end of an era
HUC to close full-time rabbinical school in Cincinnati after 150 years
As of 2026, for the first time in more than 150 years, there will be no comprehensive rabbinical school in the city where the American Reform movement took root.
Warren LeMay/Wikimedia Commons
The governing board of the Reform movement’s rabbinical seminary voted on Monday to shutter its full-time rabbinical school in Cincinnati, the seminary’s founding location.
The plan was approved by considerably more than two-thirds of the board of Hebrew Union College-Jewish Institute of Religion (HUC), according to a board member who spoke to eJewishPhilanthropy on the condition of anonymity. After the academic year ending in 2026, for the first time in more than 150 years, there will be no comprehensive rabbinical school in the city where the American Reform movement took root.
Instead, HUC’s Cincinnati campus, which according to the plan will remain active, will continue to host a Jewish archive, a library, a museum and part of what the board calls a “low-residency rabbinical and cantorial program” that will also include remote elements. HUC’s full-time rabbinical programs in Los Angeles and New York will remain intact. HUC also has a rabbinical school in Jerusalem.
“This vote was a first step toward transformational change for HUC-JIR and the Reform Movement – as we are bound together in the recognition that Judaism must honor its history and tradition while adapting to fundamental changes in the world around us,” HUC’s leadership wrote in an email to the school’s community Monday night. “Given the intensity of deeply held feelings on all sides of this historic vote, we will take time to navigate the right path forward – sensitively and with our common commitment to the education of future generations of Jewish leaders guiding our way.”
The plan to scale down the Cincinnati program, which had been in the works for two years, sparked strong feelings within HUC’s alumni community. An open letter protesting the plan garnered approximately 500 signatures, far outnumbering the more than 130 on a petition in favor of the move.
The open letter opposing the plan claimed the decision was not well thought out, would harm the institutions on the Cincinnati campus and would abandon Jewish communities in the Midwest. The closure of the full-time Cincinnati program means that every major American rabbinical seminary, across denominations, will be located on the country’s coasts.

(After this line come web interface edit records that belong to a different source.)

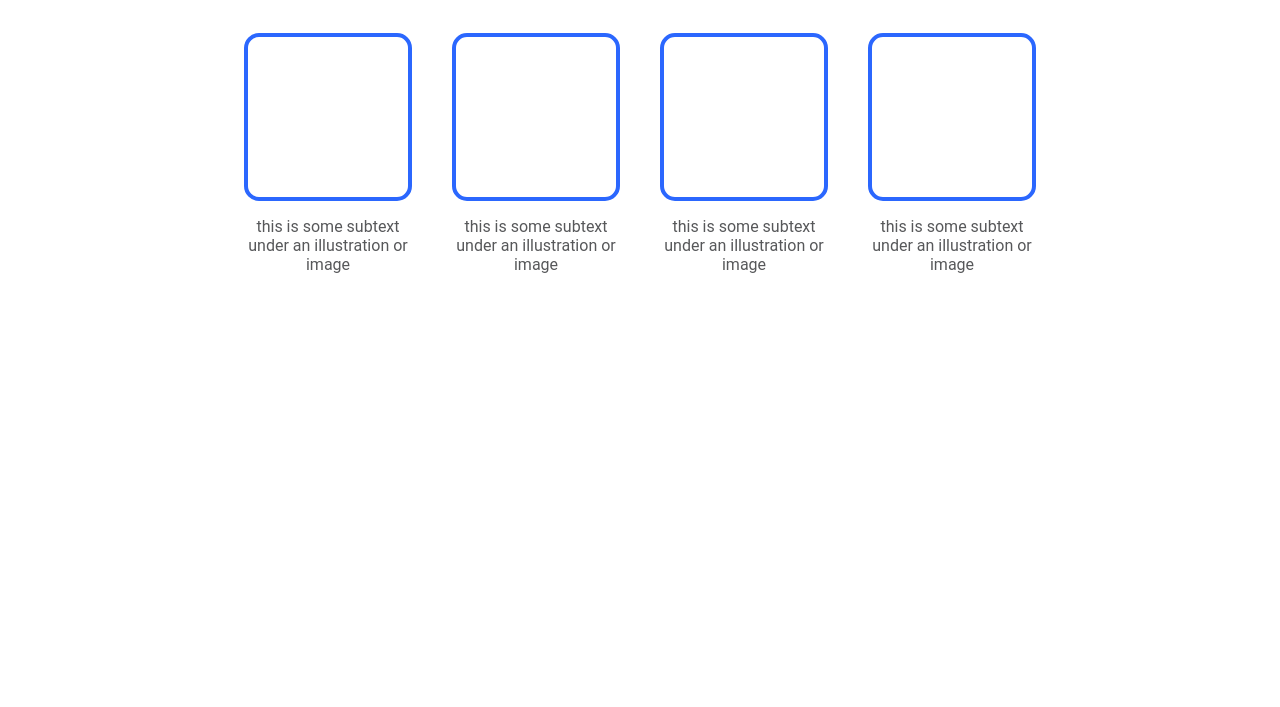
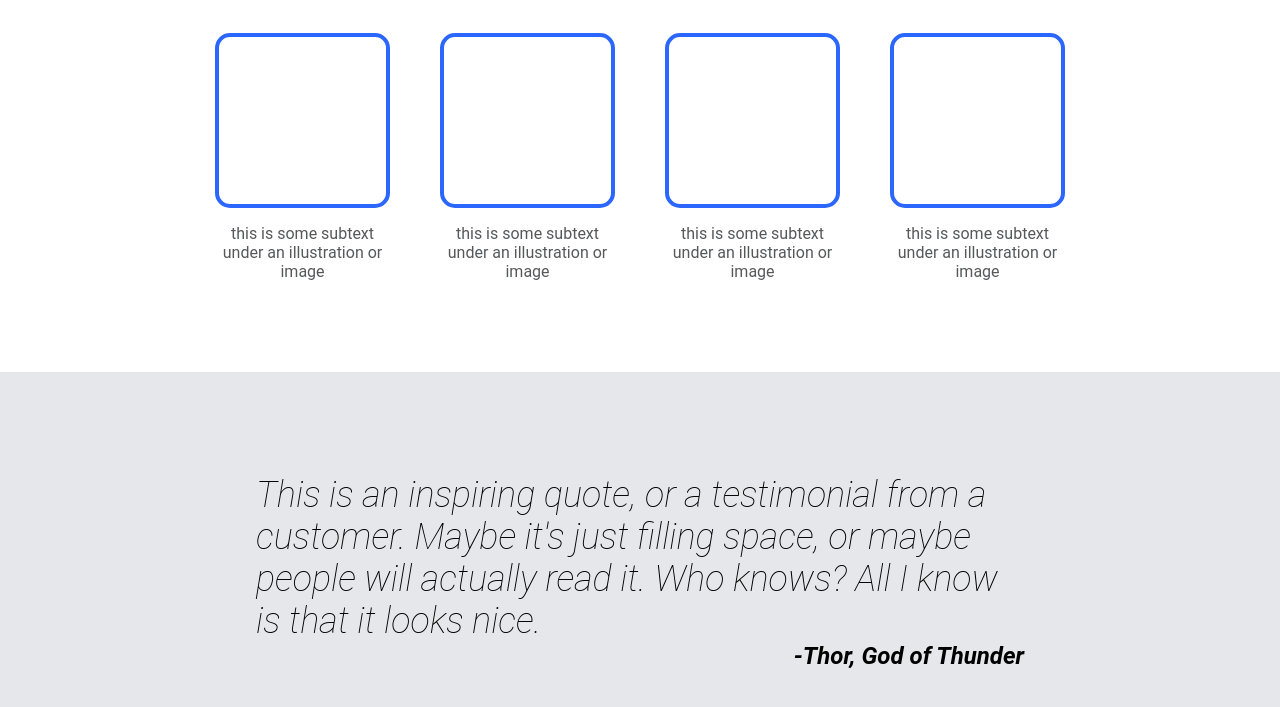
Before and after one commit to MichaelLutz1/landing-page, a plain HTML site: page index.html in a window 1280 px wide. Shown: the part 647-1354 px from the top of the page. Before the commit the page ends 1012 px from the top, so only its background shows below. Drawn offline with Linux system fonts and the light colour scheme.

Commit message:
Added quote from thor himself

```diff
--- a/index.html
+++ b/index.html
@@ -47,5 +47,9 @@
             </div>
         </div>
     </div>
+    <div class="container quote">
+        <p style="margin: 0px;">This is an inspiring quote, or a testimonial from a customer. Maybe it's just filling space, or maybe people will actually read it. Who knows? All I know is that it looks nice.</p>
+        <p class="signiture">-Thor, God of Thunder</p>
+    </div>
 </body>
 </html>
--- a/styles.css
+++ b/styles.css
@@ -1,11 +1,12 @@
 *{
     font-family: Roboto, 'Open Sans', sans-serif;
+    box-sizing: border-box;
 }
 
 
 .container{
     display: flex;
-    align-items: center;
+    /* align-items: center; */
     padding-left: 15%;
     padding-right: 15%;
 }
@@ -72,18 +73,19 @@ img{
     font-size: 36px;
     font-weight:bolder;
     color: #1f2937;
+    text-align: center;
 }
 
 .captions{
     color: #57585a;
     justify-content: center;
-    gap: 40px;
+    gap: 50px;
     text-align: center;
 }
 .box{
     border: rgb(43, 103, 254);
-    height: 150px;
-    width: 150px;
+    height: 175px;
+    width: 175px;
     padding: 5px;
     border-style: solid;
     border-radius: 15px;
@@ -94,3 +96,20 @@ img{
     flex-direction: column;
     padding: 0px;
 }
+
+.quote{
+    background-color: #e5e7eb;
+    flex-direction: column;
+    font-style: italic;
+    font-weight: lighter;
+    font-size: 36px;
+    padding: 8% 20%;
+
+}
+.signiture{
+    font-weight: bold;
+    font-size: 24px;
+    text-align: right;
+    margin: 0px;
+
+}
```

“The current plan alienates a huge portion of our community,” the letter read. “The plan reflects a bias toward the coasts that fails to consider the stable demographics of Reform Jews in the Midwest, Northern, and Southern regions of North America.”
The letter supporting the proposal said, “Transformative changes to our school are the only reasonable response to a rapidly evolving North American Jewish community.”
In a statement following the vote, HUC President Andrew Rehfeld, who was himself previously a Jewish professional in St. Louis, another Midwestern city, called it a “difficult step.”
“We recognize the pain that this decision causes and expect to take the appropriate time and care to implement this decision in a sensitive and constructive manner, in collaboration with our community,” he said in the statement. “The decisions made today were challenging and done with a sense of the seriousness of the moment, given the historical importance of Cincinnati as the founding city of our Reform Movement.”
Despite some rancor in the public debate over the plan, the board member who spoke to eJP said the deliberations leading to the final vote — which took place over the course of Sunday and Monday, from 8 a.m. until the evening each day — were respectful and data-oriented. The board member added that the plan’s approval had not felt like a foregone conclusion.
“It was a very deliberate, thoughtful discussion,” the board member told eJP. “Nobody attacked anybody. Everyone was respectful. There’s sadness because there’s loss, everyone was sad, but everyone is looking toward the future and excited about the future.”
The Cincinnati rabbinical program had 27 students in total from years two through five (all Reform rabbinical students spend their first year of seminary in Jerusalem). That’s compared to 40 in Los Angeles and 45 in New York City. The move to scale back the Cincinnati school also comes as HUC faces declining dues revenue, from $15 million 15 years ago to $5.4 million now, according to JTA.
“The board is really looking forward to all the positive things” that will result from the decision, the board member said, adding that the school will now be able to “focus on tuition reduction and faculty raises and things that really have to be.”
The end of the Cincinnati era was underscored by an event held at HUC’s New York campus on Thursday night, celebrating Reform Rabbi Sally Priesand, the first American Jewish woman to receive ordination nearly 50 years ago. An art exhibit celebrating Priesand and other pioneering women rabbis is on display at HUC’s New York campus and will move to the Cincinnati campus next month.
At the event, Priesand described the challenges of being the first American woman rabbi. She also recalled the gratifying moment when she achieved that goal — at HUC’s school in Cincinnati.